  • Visit a University Library (Pym had was writing to poet Philip Larkin who was a university librarian)
  • Speaking of poetry, go ahead and have a volume of Matthew Arnold by your side. You’ll want to read loads of Matthew Arnold.
  • A swelling of introvert pride when you realize that Pym was an introvert.
  • Letter-writing. Good letter writing. This involves writing a letter like you are having a face to face conversation with someone. Pym may be the best letter-writer ever.
  • Jam-making. Girlfriend made a lot of jam and I may or may not have two quarts of blackberries waiting to be turned to jam.

A Very Private Eye is simply the best Pym I have ever read. Period. She is THE Excellent Woman.

 

Advertisements

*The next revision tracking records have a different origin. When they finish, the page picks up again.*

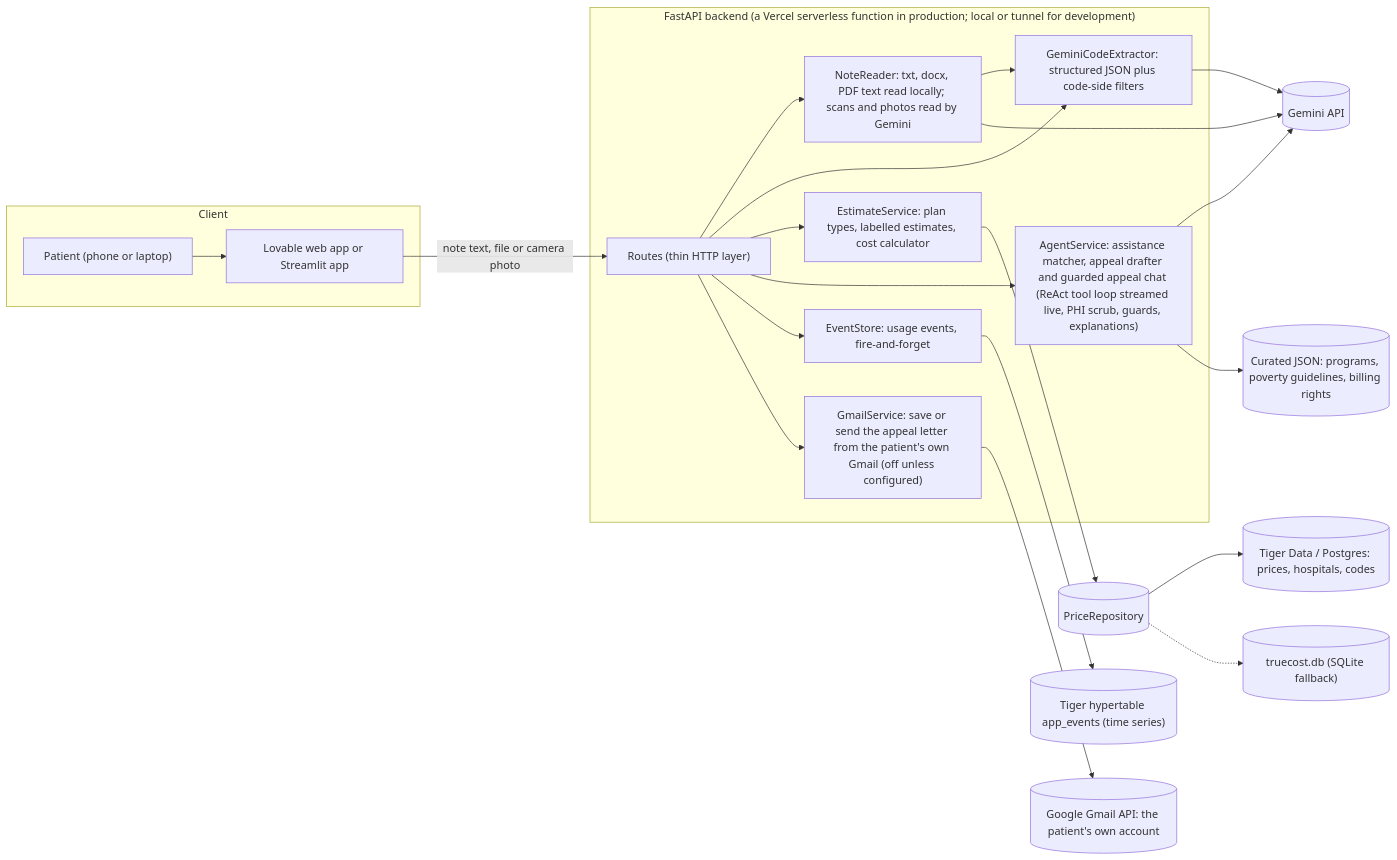
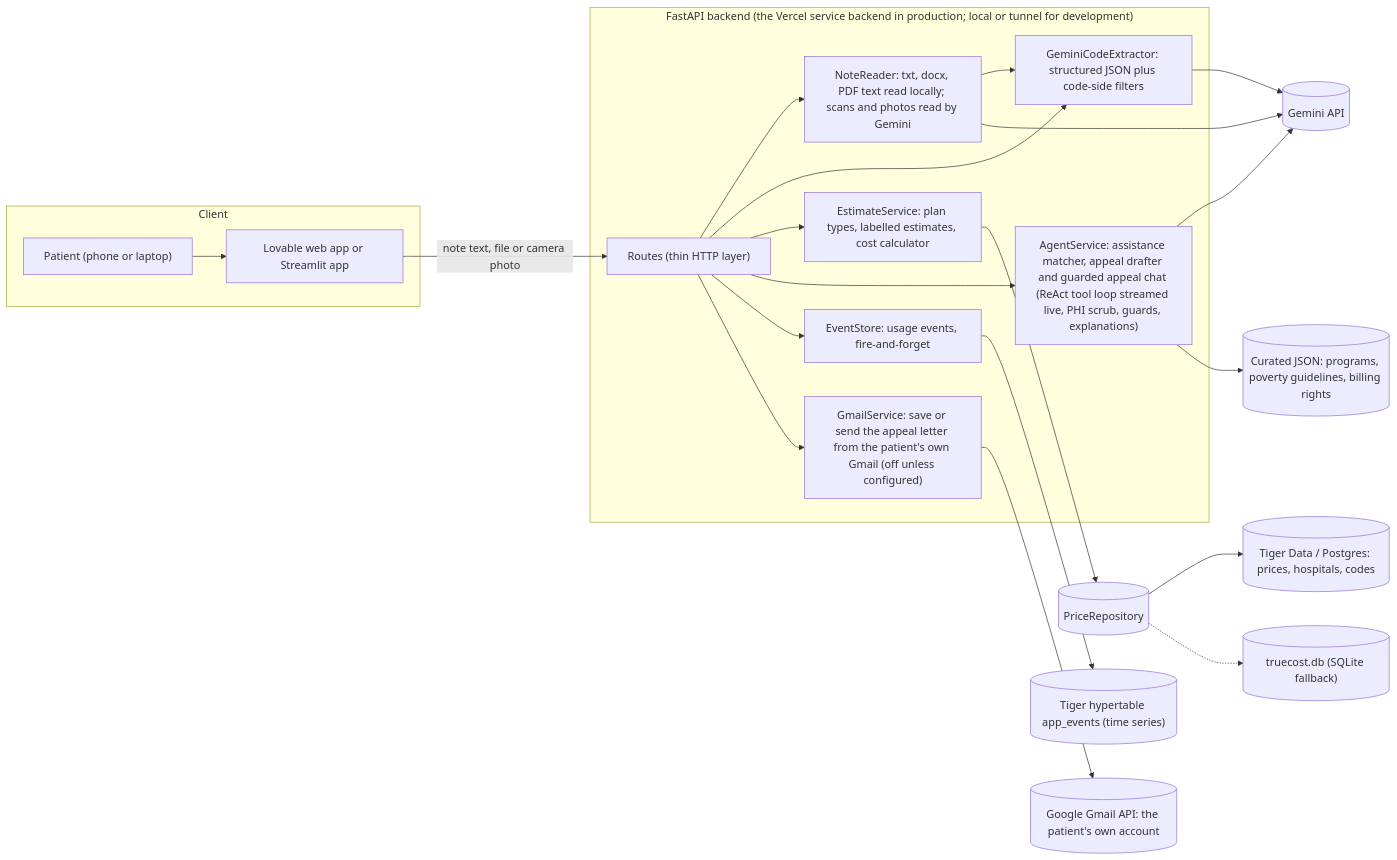
One commit to ChapelFob80930/truecost-cost-navigator changed the first of 3 diagrams in README.md. Above: the diagram before and after it, drawn with Mermaid. The commit also changed other lines of this file and 15 other files, not shown here.

````diff
--- a/README.md
+++ b/README.md
@@ -12,35 +12,35 @@
 ```mermaid
 flowchart LR
   subgraph Client["Client"]
     P["Patient (phone or laptop)"] --> UI["Lovable web app or Streamlit app"]
   end
   UI -->|"note text, file or camera photo"| API
 
-  subgraph Backend["FastAPI backend (a Vercel serverless function in production; local or tunnel for development)"]
+  subgraph Backend["FastAPI backend (the Vercel service backend in production; local or tunnel for development)"]
     API["Routes (thin HTTP layer)"]
     READER["NoteReader: txt, docx, PDF text read locally; scans and photos read by Gemini"]
     EXTRACT["GeminiCodeExtractor: structured JSON plus code-side filters"]
     EST["EstimateService: plan types, labelled estimates, cost calculator"]
     AG["AgentService: assistance matcher, appeal drafter and guarded appeal chat (ReAct tool loop streamed live, PHI scrub, guards, explanations)"]
     EVT["EventStore: usage events, fire-and-forget"]
     MAIL["GmailService: save or send the appeal letter from the patient's own Gmail (off unless configured)"]
   end
 
   API --> READER
   READER --> EXTRACT
   API --> EXTRACT
   API --> EST
   API --> AG
   API --> EVT
   API --> MAIL
   MAIL --> GMAIL[("Google Gmail API: the patient's own account")]
 
   EXTRACT --> GEM[("Gemini API")]
   READER --> GEM
   AG --> GEM
   AG --> DATA[("Curated JSON: programs, poverty guidelines, billing rights")]
   EST --> REPO[("PriceRepository")]
   REPO --> TIGER[("Tiger Data / Postgres: prices, hospitals, codes")]
   REPO -.-> SQLITE[("truecost.db (SQLite fallback)")]
   EVT --> HYPER[("Tiger hypertable app_events (time series)")]
 ```
````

3 comments

  1. I have yet to read Civil to Strangers – but look forward to it. I too found I like Barbara Pym through reading A Very private Eye.

    By the way – that thing about wanting to read Elizabeth Taylor – oh do give in I love love love Elizabeth Taylor – really love her : )

    1. I read an Elizabeth Taylor novel last year — The Soul of Kindness — and I really loved it. I also liked Mrs Palfrey at the Claremont even though it made me cry; I recommend that book at the library to our graduate students studying Gerontology.

Leave a Reply

Fill in your details below or click an icon to log in:

WordPress.com Logo

You are commenting using your WordPress.com account. Log Out / Change )

Twitter picture

You are commenting using your Twitter account. Log Out / Change )

Facebook photo

You are commenting using your Facebook account. Log Out / Change )

Google+ photo

You are commenting using your Google+ account. Log Out / Change )

Connecting to %s